Long Lake resident befriends pair of horses rescued from life of abusePublished 11:15am Thursday, July 18, 2013
Brad Anderson, who lives on Long Lake, heard about the dozens of horses that were seized last winter from a property northwest of New Salem, N.D. Tracy Tschakert, a horse trainer from Barnesville, rescued 30 of those horses.
Anderson called her up, inquired about them, and immediately adopted two of the rescued horses, Belle and Starr, named after the famous outlaw Belle Starr.
“They were in need of friends,” Anderson said.
Tschakert countered with some humor.
“He wanted something to take care of that he didn’t have to eat,” she said.
Authorities seized more than 150 horses and mules from William Kiefer’s properties in Morton and Burleigh counties in January after finding nearly 100 dead animals. Keifer, of New Salem, N.D., faced misdemeanor animal cruelty charges.

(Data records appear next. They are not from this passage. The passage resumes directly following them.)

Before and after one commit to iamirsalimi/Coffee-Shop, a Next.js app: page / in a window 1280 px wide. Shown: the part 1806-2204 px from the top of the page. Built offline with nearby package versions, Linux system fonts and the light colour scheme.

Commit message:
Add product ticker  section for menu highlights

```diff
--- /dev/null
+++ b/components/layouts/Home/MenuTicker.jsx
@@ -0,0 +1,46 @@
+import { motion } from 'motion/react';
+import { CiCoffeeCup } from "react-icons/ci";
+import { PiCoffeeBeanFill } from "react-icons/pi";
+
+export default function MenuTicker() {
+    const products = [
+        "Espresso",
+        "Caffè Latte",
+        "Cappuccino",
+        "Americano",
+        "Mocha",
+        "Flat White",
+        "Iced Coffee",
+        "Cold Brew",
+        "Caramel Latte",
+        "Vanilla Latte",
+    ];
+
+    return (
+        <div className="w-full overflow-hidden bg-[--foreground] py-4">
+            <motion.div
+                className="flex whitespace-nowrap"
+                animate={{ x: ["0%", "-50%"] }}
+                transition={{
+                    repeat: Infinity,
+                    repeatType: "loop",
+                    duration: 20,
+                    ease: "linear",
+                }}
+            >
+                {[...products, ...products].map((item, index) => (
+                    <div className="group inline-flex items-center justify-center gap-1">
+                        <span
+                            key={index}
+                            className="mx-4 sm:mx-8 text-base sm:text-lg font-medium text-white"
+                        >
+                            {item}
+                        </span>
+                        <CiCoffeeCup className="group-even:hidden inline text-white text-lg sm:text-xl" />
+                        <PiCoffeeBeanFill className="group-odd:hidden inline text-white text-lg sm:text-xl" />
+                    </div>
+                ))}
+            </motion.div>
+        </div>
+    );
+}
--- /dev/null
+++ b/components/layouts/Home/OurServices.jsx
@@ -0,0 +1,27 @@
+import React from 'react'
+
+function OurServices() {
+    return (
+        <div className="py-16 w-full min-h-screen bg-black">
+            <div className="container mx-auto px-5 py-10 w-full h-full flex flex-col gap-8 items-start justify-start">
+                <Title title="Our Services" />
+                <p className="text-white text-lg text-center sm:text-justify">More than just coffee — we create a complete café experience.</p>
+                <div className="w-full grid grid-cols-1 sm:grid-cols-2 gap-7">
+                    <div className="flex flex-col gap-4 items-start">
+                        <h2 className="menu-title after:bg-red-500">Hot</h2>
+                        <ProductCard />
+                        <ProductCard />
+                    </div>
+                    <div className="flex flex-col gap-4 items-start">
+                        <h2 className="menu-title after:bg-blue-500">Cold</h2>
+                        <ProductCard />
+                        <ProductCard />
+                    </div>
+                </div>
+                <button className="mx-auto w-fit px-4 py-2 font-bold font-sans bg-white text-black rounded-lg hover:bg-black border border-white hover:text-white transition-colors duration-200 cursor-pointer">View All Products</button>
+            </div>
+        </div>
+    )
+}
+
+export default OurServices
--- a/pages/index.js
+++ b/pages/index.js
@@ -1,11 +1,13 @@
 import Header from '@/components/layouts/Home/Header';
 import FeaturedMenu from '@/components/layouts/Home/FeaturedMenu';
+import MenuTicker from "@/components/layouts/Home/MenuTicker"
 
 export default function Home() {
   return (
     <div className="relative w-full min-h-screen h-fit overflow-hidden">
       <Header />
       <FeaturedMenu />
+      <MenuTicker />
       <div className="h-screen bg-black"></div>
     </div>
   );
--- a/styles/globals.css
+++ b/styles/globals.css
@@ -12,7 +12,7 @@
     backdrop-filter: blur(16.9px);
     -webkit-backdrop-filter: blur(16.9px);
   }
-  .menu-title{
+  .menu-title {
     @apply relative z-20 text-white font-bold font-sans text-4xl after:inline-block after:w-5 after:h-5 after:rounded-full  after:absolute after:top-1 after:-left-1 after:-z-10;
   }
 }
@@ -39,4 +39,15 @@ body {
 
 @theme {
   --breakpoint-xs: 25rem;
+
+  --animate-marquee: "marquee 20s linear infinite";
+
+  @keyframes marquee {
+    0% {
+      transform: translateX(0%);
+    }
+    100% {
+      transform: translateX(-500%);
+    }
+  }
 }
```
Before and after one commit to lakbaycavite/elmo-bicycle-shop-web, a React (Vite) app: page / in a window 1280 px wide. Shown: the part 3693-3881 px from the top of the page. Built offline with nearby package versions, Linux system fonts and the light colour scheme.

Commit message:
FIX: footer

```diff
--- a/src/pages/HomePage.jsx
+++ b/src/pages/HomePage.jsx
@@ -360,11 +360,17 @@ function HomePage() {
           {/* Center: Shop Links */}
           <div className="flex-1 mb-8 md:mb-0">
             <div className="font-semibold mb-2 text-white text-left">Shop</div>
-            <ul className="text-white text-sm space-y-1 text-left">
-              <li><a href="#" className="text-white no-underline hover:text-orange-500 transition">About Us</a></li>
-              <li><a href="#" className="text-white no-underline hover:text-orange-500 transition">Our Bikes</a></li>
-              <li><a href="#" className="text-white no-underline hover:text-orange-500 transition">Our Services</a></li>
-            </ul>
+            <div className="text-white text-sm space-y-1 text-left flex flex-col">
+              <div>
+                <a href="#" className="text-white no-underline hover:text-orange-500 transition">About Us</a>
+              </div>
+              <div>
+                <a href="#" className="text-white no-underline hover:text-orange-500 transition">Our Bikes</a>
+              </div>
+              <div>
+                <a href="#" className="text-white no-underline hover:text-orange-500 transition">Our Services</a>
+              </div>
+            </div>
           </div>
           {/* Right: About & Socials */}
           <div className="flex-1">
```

With so many horses in need of rescuing, Tschakert had the urge to help, so she started brainstorming. She called the Morton County Sheriff’s Office in February and offered to take 30 horses and find them homes. After some convincing, the 30 horses were shipped to Hawley.
“I just started calling everybody I knew in the horse community,” Tschakert said. “And so we kind of just started this big network.”
Everyone arrived and adopted horses, though Tschakert told Anderson he could come, but he didn’t have to commit to anything. That was before Tschakert saw the two female horses Belle and Starr walking around like they were practically tied together. Whoever adopted one of those had to take them both.
Enter Anderson, who held the horses for awhile. His wife came over and said, “’you’re taking them, aren’t you?’ And I said yes,” Anderson said.
“I just got swept up in the heat of the moment, just got excited,” he said. “And no regrets.”
Anderson, who now keeps the horses at his son’s property in Erhard, wasn’t prepared. He didn’t have the proper fencing, and needed to get water and hay.
But Tschakert stepped up and kept Belle and Starr where her horses are, near Lake Park, for a couple months. Anderson was a frequent visitor, of course. Tschakert arranged for the necessary, daily medical care for the horses. They had lice, ringworm and fungus on the legs, not to mention their nutritional needs. The horses were healthy again by April.
Since they finally arrived at Anderson’s pasture, he’s just enjoyed having them there. He enjoys spending time with them daily to take care of them, ride them and just be around them, he said.
“That’s the fun of having them, is just messing with them,” Anderson said.